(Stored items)

╔══

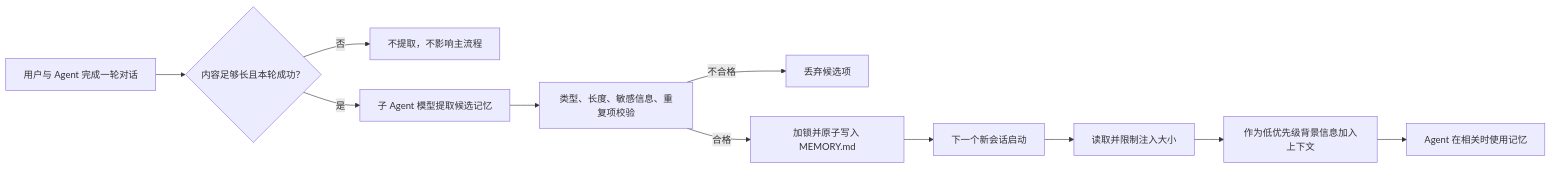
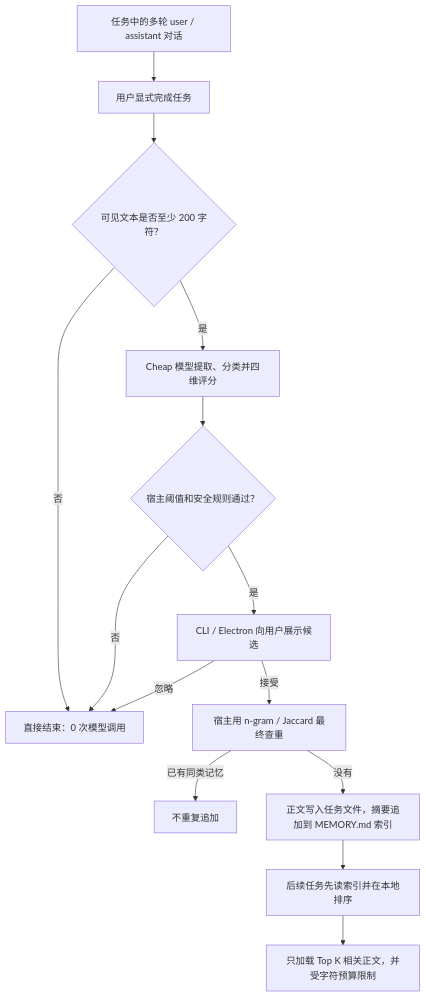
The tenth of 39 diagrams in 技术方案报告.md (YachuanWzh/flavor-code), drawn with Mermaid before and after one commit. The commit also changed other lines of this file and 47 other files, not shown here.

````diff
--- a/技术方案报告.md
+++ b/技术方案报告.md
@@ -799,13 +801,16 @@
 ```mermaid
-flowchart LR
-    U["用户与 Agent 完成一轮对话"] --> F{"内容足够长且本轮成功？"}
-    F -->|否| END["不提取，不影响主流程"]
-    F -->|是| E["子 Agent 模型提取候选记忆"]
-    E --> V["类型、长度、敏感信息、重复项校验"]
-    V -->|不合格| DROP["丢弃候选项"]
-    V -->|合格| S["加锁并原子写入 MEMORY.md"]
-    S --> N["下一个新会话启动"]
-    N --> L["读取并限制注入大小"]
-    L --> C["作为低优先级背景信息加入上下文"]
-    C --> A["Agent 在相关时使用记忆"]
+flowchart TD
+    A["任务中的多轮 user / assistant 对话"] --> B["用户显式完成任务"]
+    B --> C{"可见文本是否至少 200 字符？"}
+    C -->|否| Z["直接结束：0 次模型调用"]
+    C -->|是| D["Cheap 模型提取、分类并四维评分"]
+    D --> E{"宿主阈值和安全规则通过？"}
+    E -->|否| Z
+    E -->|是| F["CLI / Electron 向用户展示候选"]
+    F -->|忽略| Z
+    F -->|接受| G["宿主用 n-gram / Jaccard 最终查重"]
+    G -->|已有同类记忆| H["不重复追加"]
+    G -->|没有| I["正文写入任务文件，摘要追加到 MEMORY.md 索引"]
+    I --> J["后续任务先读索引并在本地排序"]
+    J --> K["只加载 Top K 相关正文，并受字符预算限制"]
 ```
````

╚══
╔══

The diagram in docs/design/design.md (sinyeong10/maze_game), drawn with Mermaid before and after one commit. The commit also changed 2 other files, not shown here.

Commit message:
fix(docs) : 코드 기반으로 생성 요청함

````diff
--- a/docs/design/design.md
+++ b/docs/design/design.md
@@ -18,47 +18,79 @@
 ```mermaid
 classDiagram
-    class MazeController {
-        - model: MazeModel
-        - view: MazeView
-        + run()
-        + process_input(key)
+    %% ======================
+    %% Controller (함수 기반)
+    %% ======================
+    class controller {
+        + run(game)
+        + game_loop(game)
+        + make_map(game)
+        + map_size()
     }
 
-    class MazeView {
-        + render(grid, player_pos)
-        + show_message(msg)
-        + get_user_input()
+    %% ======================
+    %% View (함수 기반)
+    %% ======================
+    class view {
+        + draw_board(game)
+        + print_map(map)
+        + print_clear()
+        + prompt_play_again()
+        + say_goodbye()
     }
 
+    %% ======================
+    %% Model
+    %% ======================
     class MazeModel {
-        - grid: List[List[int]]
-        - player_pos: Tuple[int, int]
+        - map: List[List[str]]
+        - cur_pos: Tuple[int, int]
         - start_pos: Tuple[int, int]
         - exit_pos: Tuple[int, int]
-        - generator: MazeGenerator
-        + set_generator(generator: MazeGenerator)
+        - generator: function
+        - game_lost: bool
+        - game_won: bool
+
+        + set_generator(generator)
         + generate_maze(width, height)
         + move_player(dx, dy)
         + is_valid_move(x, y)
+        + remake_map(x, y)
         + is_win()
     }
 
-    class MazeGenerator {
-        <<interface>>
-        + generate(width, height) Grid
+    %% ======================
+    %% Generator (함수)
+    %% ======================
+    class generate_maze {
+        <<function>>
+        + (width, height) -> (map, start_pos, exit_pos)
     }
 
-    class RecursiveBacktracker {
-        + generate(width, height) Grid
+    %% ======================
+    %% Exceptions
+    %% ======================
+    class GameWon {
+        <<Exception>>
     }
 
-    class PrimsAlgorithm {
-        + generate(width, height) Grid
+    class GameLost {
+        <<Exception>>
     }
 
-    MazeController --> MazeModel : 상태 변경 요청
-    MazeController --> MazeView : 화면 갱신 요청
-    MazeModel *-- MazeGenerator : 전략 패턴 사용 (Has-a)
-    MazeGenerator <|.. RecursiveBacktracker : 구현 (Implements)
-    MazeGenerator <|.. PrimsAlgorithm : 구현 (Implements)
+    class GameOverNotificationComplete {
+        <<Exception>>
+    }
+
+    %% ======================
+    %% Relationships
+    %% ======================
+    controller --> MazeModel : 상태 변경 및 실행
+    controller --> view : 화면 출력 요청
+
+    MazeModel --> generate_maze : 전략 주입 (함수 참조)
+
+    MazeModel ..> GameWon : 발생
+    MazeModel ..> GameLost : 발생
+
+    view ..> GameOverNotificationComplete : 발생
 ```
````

╚══

§ AIM OF THE EXERCISE
Where the string "MazeGenerator" turns up in a line of the data above, copy that whole line.

§ RESPONSE AREA
-        - generator: MazeGenerator
-        + set_generator(generator: MazeGenerator)
-    class MazeGenerator {
-    MazeModel *-- MazeGenerator : 전략 패턴 사용 (Has-a)
-    MazeGenerator <|.. RecursiveBacktracker : 구현 (Implements)
-    MazeGenerator <|.. PrimsAlgorithm : 구현 (Implements)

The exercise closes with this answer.